Court of Appeal’s “Very Regrettable” Forced Hand Following Indictment Errors in Historic Sex Trial
The complexities and care needed when prosecuting cases involving historic sex offences was brought to the fore this month in R v TF  EWCA Crim 2823. The Court of Appeal emphasised the need for all those involved in the preparation and conduct of criminal trials to check that the charges on the indictment are appropriate to the facts of the case, particularly in cases of historic sexual abuse where the relevant provisions have changed. This duty extends to prosecutors, solicitors, counsel and the judge because, as the case makes clear, simply substituting the correct offence will not always be an option.

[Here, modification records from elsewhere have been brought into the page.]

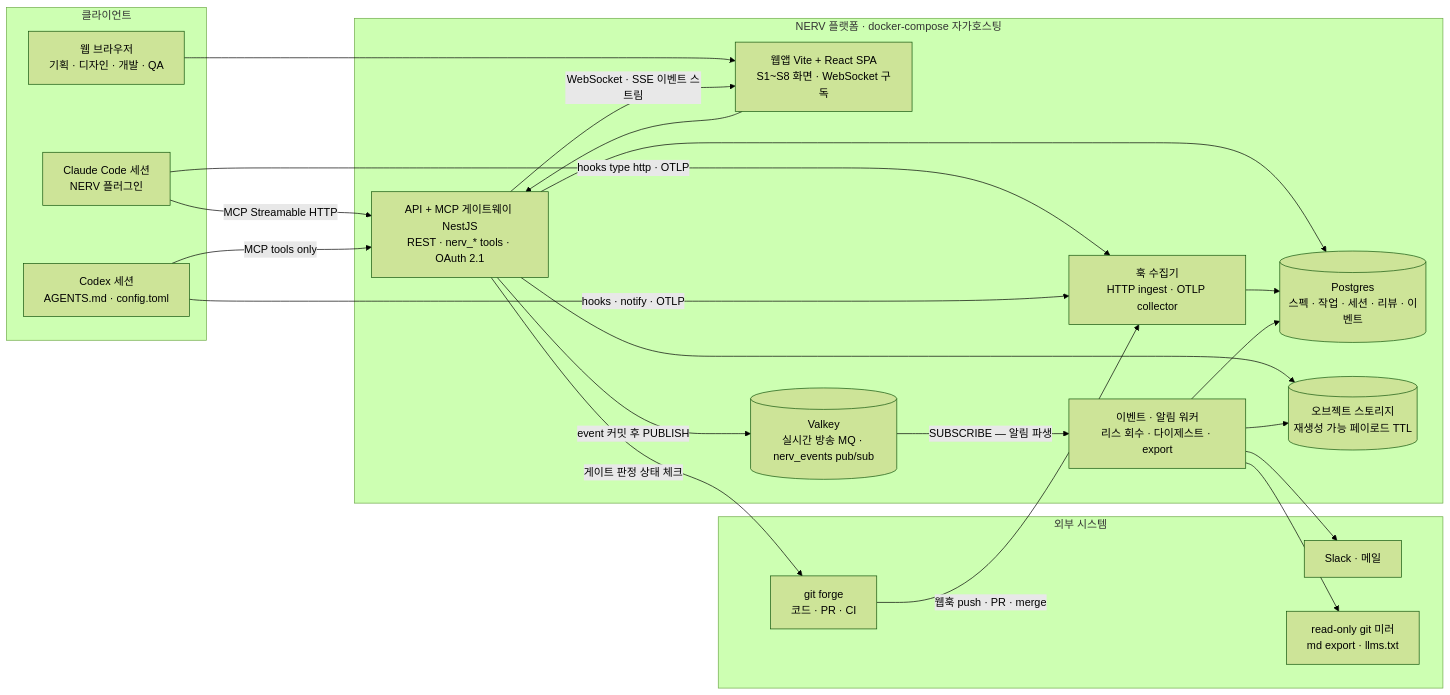
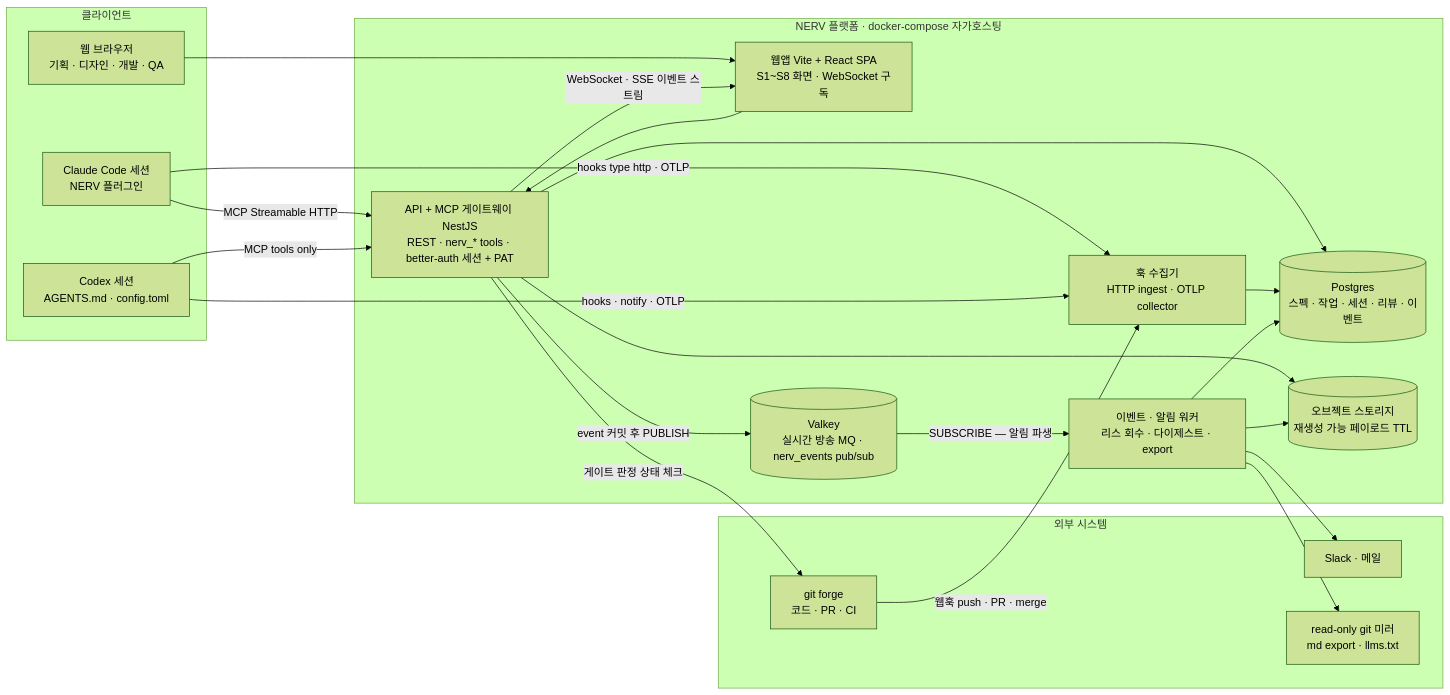
Before and after one commit to worker-ants/nerv: the first of 6 diagrams in docs/03-proposal/architecture.md, drawn with Mermaid (forest theme). The commit also changed other lines of this file and 32 other files, not shown here.

````diff
--- a/docs/03-proposal/architecture.md
+++ b/docs/03-proposal/architecture.md
@@ -28,43 +30,43 @@
 ```mermaid
 flowchart LR
   subgraph CL["클라이언트"]
     CC["Claude Code 세션<br/>NERV 플러그인"]
     CX["Codex 세션<br/>AGENTS.md · config.toml"]
     BR["웹 브라우저<br/>기획 · 디자인 · 개발 · QA"]
   end
 
   subgraph NV["NERV 플랫폼 · docker-compose 자가호스팅"]
     WEB["웹앱 Vite + React SPA<br/>S1~S8 화면 · WebSocket 구독"]
-    API["API + MCP 게이트웨이 NestJS<br/>REST · nerv_* tools · OAuth 2.1"]
+    API["API + MCP 게이트웨이 NestJS<br/>REST · nerv_* tools · better-auth 세션 + PAT"]
     ING["훅 수집기<br/>HTTP ingest · OTLP collector"]
     WRK["이벤트 · 알림 워커<br/>리스 회수 · 다이제스트 · export"]
     PG[("Postgres<br/>스펙 · 작업 · 세션 · 리뷰 · 이벤트")]
     VK[("Valkey<br/>실시간 방송 MQ · nerv_events pub/sub")]
     OBJ[("오브젝트 스토리지<br/>재생성 가능 페이로드 TTL")]
   end
 
   subgraph EX["외부 시스템"]
     FORGE["git forge<br/>코드 · PR · CI"]
     CHAN["Slack · 메일"]
     MIR["read-only git 미러<br/>md export · llms.txt"]
   end
 
   BR --> WEB
   WEB --> API
   CC -->|"MCP Streamable HTTP"| API
   CX -->|"MCP tools only"| API
   CC -->|"hooks type http · OTLP"| ING
   CX -->|"hooks · notify · OTLP"| ING
   FORGE -->|"웹훅 push · PR · merge"| ING
   API --> PG
   ING --> PG
   WRK --> PG
   API -->|"event 커밋 후 PUBLISH"| VK
   VK -->|"SUBSCRIBE — 알림 파생"| WRK
   API --> OBJ
   WRK --> OBJ
   API -->|"WebSocket · SSE 이벤트 스트림"| WEB
   API -->|"게이트 판정 상태 체크"| FORGE
   WRK --> CHAN
   WRK --> MIR
 ```
````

This edict arose from the “very regrettable” outcome of two convictions for rape being quashed, a result that the Court of Appeal recognised was likely to cause the complainant in the case “a great deal of anguish”.
The appellant, TF, was convicted after trial of nine counts of indecent assault on males and two counts of rape to which the appeal related. The offences arose from events in the late 1980s to early 1990s when the appellant drove around London in his car targeting male teenagers for sexual encounters.
The appeal centred on the rape allegations relating to one of the boys, MR. The appellant was alleged to have penetrated MR’s anus with his penis on two occasions between 30 June 1991 and 29 June 1993, when MR was aged 15-16.
The appellant argued the rape counts should have been charged as buggery pursuant to section 12(1) of the Sexual Offences Act 1956, whereas they were in fact charged as rape pursuant to s 1(1) of the Sexual Offences Act 1956. It was said that this was an error because the offence of rape did not include anal penetration until the law was amended by s 142 of the Criminal Justice and Public Order Act 1994, which came into effect on 3 November 1994, which post-dated the offences of rape. Accordingly, it was argued, the convictions were unsafe and should be quashed.
The Crown properly conceded that counts of rape should not have been included in the indictment faced by the appellant at trial and the Court had no option but to quash the convictions. However, the Crown invited the Court to substitute guilty verdicts of buggery contrary to s 12(1) of the Sexual Offences Act 1956 pursuant to this Court’s powers under s 3 of the Criminal Appeals Act 1968 which provides as follows:
“3.— Power to substitute conviction of alternative offence.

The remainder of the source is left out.